Want to invest in mining? Fraser report says look to Manitoba and Saskatchewan

When it comes to investment in mineral exploration, Ontario has dropped into a slump, the latest report from the Fraser Institute says. The think-tank recently rated 104 regions around the world on their geological and regulatory attractiveness to those looking to invest in mineral exploration.

The report named Saskatchewan as the top jurisdiction for investment. The prairie province moved up to first from second place in 2015. Manitoba moved up to second place this year after ranking 19th the previous year.

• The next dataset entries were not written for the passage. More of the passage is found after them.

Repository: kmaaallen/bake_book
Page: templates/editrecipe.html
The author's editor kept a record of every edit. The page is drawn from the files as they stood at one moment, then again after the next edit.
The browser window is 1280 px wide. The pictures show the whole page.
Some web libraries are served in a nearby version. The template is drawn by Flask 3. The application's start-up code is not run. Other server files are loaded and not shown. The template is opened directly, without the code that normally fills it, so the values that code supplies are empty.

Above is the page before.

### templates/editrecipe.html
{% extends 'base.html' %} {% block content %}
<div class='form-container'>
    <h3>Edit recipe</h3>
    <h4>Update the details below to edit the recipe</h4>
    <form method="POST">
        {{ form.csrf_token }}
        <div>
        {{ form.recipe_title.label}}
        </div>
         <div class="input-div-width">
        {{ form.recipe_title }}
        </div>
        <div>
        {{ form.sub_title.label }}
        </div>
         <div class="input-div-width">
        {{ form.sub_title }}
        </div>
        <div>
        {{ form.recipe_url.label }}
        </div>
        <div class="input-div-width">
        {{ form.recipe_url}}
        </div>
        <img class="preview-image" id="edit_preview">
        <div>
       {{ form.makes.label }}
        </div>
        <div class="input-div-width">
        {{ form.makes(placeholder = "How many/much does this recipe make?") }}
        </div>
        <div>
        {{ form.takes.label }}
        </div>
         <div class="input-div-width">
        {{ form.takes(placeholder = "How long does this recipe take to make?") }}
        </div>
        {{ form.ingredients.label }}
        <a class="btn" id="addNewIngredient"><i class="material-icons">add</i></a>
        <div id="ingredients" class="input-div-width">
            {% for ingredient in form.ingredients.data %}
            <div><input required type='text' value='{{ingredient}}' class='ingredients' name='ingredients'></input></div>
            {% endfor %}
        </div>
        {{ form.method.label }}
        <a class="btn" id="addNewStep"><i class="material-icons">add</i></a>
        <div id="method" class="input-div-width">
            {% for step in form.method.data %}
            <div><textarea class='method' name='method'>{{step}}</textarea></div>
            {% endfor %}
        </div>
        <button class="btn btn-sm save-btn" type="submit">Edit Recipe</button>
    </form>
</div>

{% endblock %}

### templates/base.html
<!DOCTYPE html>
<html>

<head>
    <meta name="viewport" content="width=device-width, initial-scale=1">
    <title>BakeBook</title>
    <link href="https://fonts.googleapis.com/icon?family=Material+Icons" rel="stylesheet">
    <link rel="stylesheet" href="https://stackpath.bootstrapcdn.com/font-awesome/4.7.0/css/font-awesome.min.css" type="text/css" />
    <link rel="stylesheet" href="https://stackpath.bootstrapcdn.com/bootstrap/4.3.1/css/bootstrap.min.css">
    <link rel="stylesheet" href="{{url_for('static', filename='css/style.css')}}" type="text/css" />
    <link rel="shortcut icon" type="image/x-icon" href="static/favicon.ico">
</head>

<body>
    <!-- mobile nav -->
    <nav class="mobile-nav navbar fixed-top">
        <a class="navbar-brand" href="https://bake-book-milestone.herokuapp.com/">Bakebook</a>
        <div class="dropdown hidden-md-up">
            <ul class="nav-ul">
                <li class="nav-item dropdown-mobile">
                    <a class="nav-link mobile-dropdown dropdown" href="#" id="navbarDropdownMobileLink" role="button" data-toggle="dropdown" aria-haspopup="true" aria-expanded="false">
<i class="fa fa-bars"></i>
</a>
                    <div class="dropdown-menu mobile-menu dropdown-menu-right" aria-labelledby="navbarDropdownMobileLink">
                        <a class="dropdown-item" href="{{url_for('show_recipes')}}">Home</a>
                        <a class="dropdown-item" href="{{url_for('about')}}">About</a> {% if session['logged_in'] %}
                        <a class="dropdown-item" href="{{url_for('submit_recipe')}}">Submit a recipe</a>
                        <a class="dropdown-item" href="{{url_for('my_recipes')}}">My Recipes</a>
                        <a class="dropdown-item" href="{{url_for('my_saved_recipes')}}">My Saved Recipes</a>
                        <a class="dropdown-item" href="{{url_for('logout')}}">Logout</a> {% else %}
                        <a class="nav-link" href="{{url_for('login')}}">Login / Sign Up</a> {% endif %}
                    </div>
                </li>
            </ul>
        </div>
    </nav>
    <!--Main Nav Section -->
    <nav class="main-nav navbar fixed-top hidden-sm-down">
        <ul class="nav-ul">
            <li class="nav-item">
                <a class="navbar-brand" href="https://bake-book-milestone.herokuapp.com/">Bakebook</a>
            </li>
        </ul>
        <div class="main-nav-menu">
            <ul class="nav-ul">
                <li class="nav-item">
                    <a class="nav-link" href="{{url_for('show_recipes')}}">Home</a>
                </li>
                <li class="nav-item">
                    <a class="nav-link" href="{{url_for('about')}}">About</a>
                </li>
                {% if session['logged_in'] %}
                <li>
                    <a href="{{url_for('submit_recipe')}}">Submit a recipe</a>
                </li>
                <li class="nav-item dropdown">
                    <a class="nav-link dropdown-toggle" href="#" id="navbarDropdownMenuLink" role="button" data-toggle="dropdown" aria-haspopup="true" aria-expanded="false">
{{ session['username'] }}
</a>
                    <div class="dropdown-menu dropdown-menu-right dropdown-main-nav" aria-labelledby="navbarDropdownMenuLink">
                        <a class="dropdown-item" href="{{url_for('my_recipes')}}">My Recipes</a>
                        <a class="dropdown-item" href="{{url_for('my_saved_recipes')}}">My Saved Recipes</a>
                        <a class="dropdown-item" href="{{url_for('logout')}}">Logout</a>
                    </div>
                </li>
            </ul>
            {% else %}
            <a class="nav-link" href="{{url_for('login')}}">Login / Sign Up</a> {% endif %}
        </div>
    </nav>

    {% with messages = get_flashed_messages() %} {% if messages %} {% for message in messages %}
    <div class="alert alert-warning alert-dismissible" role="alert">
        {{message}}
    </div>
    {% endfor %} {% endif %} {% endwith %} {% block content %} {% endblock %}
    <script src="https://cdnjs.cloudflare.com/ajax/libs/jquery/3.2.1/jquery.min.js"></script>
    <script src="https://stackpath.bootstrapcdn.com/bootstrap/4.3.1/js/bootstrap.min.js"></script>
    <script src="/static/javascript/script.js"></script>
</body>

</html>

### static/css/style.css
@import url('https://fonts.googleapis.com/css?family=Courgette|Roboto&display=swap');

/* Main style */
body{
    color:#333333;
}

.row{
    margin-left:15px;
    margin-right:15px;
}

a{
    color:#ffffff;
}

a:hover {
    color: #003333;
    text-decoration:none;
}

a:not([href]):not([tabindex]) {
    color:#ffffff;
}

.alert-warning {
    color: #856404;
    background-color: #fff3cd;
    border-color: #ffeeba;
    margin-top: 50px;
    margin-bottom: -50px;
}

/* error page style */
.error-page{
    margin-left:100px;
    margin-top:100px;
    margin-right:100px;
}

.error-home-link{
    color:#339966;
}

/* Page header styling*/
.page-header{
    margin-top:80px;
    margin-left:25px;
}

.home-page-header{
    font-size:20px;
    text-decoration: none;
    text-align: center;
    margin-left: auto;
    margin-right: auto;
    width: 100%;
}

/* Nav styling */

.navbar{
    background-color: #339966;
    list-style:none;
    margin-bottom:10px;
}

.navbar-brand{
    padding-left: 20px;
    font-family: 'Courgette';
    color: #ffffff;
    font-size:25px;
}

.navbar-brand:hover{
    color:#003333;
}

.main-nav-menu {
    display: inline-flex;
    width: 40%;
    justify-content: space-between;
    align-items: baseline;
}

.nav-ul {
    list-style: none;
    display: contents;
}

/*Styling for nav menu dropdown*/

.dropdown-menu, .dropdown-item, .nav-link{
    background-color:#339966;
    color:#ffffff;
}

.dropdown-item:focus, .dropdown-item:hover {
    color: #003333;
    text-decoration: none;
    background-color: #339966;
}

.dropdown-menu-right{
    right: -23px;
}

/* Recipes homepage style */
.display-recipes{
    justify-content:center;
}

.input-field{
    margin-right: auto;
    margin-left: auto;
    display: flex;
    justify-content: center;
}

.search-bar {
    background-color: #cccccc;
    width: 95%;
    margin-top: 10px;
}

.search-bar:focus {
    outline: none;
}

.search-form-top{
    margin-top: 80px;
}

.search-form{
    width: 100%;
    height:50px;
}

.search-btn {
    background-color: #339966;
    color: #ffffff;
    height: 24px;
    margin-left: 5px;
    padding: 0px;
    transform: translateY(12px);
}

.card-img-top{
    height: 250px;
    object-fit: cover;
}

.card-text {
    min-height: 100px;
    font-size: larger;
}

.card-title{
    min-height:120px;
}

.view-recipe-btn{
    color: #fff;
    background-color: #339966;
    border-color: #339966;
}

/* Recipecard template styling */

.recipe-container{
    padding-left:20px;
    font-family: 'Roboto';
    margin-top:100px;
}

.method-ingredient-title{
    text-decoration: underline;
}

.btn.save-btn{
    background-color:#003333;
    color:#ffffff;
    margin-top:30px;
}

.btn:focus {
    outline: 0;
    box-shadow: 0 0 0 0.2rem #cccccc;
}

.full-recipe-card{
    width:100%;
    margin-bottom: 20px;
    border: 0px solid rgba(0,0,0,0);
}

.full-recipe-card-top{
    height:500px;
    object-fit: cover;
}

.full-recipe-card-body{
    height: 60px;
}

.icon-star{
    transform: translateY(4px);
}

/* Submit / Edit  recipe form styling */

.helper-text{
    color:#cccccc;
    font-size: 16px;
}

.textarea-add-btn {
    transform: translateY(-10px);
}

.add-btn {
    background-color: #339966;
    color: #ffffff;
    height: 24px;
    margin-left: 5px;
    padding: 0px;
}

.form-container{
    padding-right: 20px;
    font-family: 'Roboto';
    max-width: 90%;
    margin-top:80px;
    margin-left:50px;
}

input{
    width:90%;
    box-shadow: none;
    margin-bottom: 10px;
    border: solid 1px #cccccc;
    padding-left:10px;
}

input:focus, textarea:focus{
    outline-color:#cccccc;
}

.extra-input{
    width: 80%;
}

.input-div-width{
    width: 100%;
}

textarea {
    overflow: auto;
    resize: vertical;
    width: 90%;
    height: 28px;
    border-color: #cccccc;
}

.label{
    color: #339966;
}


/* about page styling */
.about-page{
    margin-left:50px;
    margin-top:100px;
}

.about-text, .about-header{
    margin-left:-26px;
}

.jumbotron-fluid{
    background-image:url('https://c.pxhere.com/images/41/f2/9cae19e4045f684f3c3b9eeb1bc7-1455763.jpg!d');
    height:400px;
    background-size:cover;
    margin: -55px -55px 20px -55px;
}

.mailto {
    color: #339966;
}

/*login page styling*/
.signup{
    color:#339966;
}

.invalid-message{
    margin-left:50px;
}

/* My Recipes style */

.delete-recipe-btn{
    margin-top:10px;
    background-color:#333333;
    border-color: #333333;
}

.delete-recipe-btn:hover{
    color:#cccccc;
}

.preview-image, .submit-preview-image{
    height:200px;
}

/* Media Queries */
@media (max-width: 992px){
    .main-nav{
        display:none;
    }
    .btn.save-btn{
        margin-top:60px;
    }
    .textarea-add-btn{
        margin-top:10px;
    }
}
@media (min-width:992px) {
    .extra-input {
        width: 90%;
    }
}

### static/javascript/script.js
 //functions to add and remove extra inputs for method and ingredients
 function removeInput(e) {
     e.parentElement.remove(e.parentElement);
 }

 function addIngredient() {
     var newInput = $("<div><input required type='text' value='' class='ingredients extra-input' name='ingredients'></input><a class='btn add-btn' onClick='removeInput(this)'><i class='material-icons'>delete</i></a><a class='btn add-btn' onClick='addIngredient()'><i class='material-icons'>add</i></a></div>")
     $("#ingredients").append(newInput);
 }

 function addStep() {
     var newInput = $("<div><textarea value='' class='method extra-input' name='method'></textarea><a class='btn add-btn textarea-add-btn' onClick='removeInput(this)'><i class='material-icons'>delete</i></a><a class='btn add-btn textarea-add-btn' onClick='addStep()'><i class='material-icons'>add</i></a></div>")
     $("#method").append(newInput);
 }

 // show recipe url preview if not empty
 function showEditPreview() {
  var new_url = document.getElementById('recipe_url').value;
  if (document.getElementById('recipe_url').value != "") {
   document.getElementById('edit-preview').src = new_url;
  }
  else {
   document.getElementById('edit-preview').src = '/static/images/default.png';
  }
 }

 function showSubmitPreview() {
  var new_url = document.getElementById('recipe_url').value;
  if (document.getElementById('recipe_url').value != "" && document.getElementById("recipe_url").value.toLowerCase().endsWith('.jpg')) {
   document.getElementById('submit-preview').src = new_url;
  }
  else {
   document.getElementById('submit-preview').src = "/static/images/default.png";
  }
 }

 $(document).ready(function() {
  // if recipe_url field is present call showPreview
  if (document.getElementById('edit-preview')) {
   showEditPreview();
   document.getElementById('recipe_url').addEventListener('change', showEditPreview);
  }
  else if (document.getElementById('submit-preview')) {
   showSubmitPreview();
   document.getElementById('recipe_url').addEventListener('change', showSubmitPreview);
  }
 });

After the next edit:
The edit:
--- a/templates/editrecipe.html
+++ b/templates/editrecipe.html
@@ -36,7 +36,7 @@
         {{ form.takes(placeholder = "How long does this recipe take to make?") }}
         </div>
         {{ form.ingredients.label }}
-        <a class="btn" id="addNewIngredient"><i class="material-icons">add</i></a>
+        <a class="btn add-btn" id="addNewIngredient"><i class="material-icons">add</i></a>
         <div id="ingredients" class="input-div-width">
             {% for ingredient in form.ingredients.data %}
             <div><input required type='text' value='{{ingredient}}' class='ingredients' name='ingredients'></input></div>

Western Australia dropped to third, after Saskatchewan displaced it as the most attractive jurisdiction in the world. Rounding out the top-10 are Nevada, Finland, Quebec, Arizona, Sweden, the Republic of Ireland, and Queensland. Ontario dropped three spots this year to 18th place. The reason? Mining companies are put off by the uncertainty around land claims in Ontario, the report says. Continue Reading →

Look to public-private partnerships to build infrastructure for Ring of Fire – by Joseph Quesnel and Kenneth Green (Thunder Bay chronicle-Journal – March 1, 2017)

Joseph Quesnel is a senior fellow with the Fraser Institute.Kenneth Green is senior director of natural resource studies at the Fraser Institute.

It has been 10 years since the discovery of a massive chromite deposit in Northern Ontario, which could be a game changer for the region’s economy. But despite this potential, the developers are still as far away from bringing a mine into operation today as they were a decade ago.

Known as the Ring of Fire, the area is rich with deposits of chromite — which is used in the production of stainless steel — nickel and copper.

The possible upside of the region’s economic potential is tremendous. At one point, then Conservative treasury board president Tony Clement called the Ring of Fire an economic equivalent of the Alberta oil sands given the projected investment required. That may be an exaggeration of course, but the deposit nevertheless has the potential for thousands of jobs for several decades of mining. Continue Reading →

Encanto Potash and Muskowekwan First Nation sign new mining regulation agreement – by Alex MacPherson (Saskatoon StarPhoenix – February 28, 2017)

Encanto Potash Corp. has signed an agreement with Muskowekwan First Nation and the provincial and federal governments that it says will pave the way for construction of its proposed potash mine on the reserve northeast of Regina.

The agreement is expected to lead to the first First Nations Commercial and Industrial Development Act (FNCIDA), legislation that applies existing provincial rules to large-scale projects on First Nations land, the Toronto-based company said in a news release.

“By achieving this milestone, the first ever for such a planned large scale operation in Canada, we have been breaking entirely new ground,” Muskowekwan Chief Reginald Bellerose said in a statement. Continue Reading →

Carleton University screens doc about Nunavut mining and the land – by Lisa Gregoire (Nunatsiaq News – February 28, 2017)

“We’re the smiling Eskimo. We sort of look dumb. But times are changing and we’re learning how the system works”

Award-winning Inuit filmmaker Zacharias Kunuk is excited about this week’s screening of his 2014 documentary My Father’s Land in Ottawa and he’s looking forward to going to the capital to answer questions from the audience when the film is over. But he almost didn’t get there.

Kunuk recently lost his wallet on a January trip to Canada’s Top Ten Film Festival in Toronto, and with it, all his photo identification. To make matters worse, Kunuk’s passport just expired so he now has no photo ID. He was hoping to get a temporary ID from the Igloolik hamlet office so he could fly.

Reached at his home in Igloolik Feb. 23, Kunuk and friends were in the middle of assembling and checking gear for a weekend walrus hunting trip. Continue Reading →